Inevitably, some ideas don’t pan out. A plan to reconfigure an old ice-cream truck into a road-tripping goat-cheese-mobile stalled when the price on eBay hit five digits. No one liked a Moroccan-inspired cheese spread (honey, curry, and cranberries) that Malakasis loved, and an attempt to crowd-fund $100,000 for a new creamery fell short.
But cheese makers, of all people, know how to accept and learn from failure. Making goat cheese the way Malakasis does, on a small scale and in a nonfactory environment, can be a precarious enterprise. The process itself, which differs slightly from cheese to cheese and cheese maker to cheese maker, is simple enough—when it works. First, a starter culture is introduced to pasteurized milk to help it ripen. Next, rennet is added to coagulate the milk into curds, a process that can take a full day. The curd is then scooped or drained into cheesecloth bags, which sit for another day or so until the whey has drained off.
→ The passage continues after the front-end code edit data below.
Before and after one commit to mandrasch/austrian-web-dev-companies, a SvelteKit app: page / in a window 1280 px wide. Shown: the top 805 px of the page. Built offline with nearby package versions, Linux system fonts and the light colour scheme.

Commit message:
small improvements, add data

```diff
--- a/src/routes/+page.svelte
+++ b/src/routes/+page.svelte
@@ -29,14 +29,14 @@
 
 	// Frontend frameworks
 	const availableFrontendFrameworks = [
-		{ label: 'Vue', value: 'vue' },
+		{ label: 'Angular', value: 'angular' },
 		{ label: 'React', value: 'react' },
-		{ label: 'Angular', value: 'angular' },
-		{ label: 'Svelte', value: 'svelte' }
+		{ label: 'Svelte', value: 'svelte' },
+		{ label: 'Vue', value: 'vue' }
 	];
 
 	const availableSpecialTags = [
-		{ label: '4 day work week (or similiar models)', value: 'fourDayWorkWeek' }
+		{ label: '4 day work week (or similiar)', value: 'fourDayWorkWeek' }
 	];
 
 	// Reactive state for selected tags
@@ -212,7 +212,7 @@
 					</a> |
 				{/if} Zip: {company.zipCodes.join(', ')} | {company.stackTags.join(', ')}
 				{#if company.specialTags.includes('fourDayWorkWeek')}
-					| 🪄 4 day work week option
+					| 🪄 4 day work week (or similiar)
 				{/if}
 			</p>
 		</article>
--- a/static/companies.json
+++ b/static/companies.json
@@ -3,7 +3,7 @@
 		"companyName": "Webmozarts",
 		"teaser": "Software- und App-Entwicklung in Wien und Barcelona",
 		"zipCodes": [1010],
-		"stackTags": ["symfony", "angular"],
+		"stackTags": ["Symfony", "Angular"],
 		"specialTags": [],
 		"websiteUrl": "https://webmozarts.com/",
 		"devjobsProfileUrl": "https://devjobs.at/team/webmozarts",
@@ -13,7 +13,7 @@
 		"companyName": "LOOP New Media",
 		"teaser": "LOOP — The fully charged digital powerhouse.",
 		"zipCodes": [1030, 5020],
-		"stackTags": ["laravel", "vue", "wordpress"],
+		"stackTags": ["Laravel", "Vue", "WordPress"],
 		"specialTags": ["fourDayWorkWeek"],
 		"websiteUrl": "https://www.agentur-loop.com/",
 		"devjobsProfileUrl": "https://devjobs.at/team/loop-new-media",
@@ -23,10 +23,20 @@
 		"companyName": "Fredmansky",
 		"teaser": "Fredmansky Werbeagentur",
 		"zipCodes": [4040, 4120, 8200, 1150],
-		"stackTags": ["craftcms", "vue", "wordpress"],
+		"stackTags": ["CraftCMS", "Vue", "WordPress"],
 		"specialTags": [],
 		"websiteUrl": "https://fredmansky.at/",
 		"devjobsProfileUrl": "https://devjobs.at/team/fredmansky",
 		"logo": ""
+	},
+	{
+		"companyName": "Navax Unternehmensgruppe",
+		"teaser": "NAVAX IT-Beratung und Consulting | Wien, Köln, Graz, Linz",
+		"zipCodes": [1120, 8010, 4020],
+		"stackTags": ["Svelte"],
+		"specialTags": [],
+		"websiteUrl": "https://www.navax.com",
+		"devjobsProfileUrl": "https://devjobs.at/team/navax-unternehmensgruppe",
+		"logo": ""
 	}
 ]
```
What’s left in the bags is cheese, and after seasoning it, Belle Chevre’s crew of cheese makers shape each piece by hand before packaging it. But unseen bacterial forces make the outcome always uncertain, and this uncertainty adds a little risk to the work.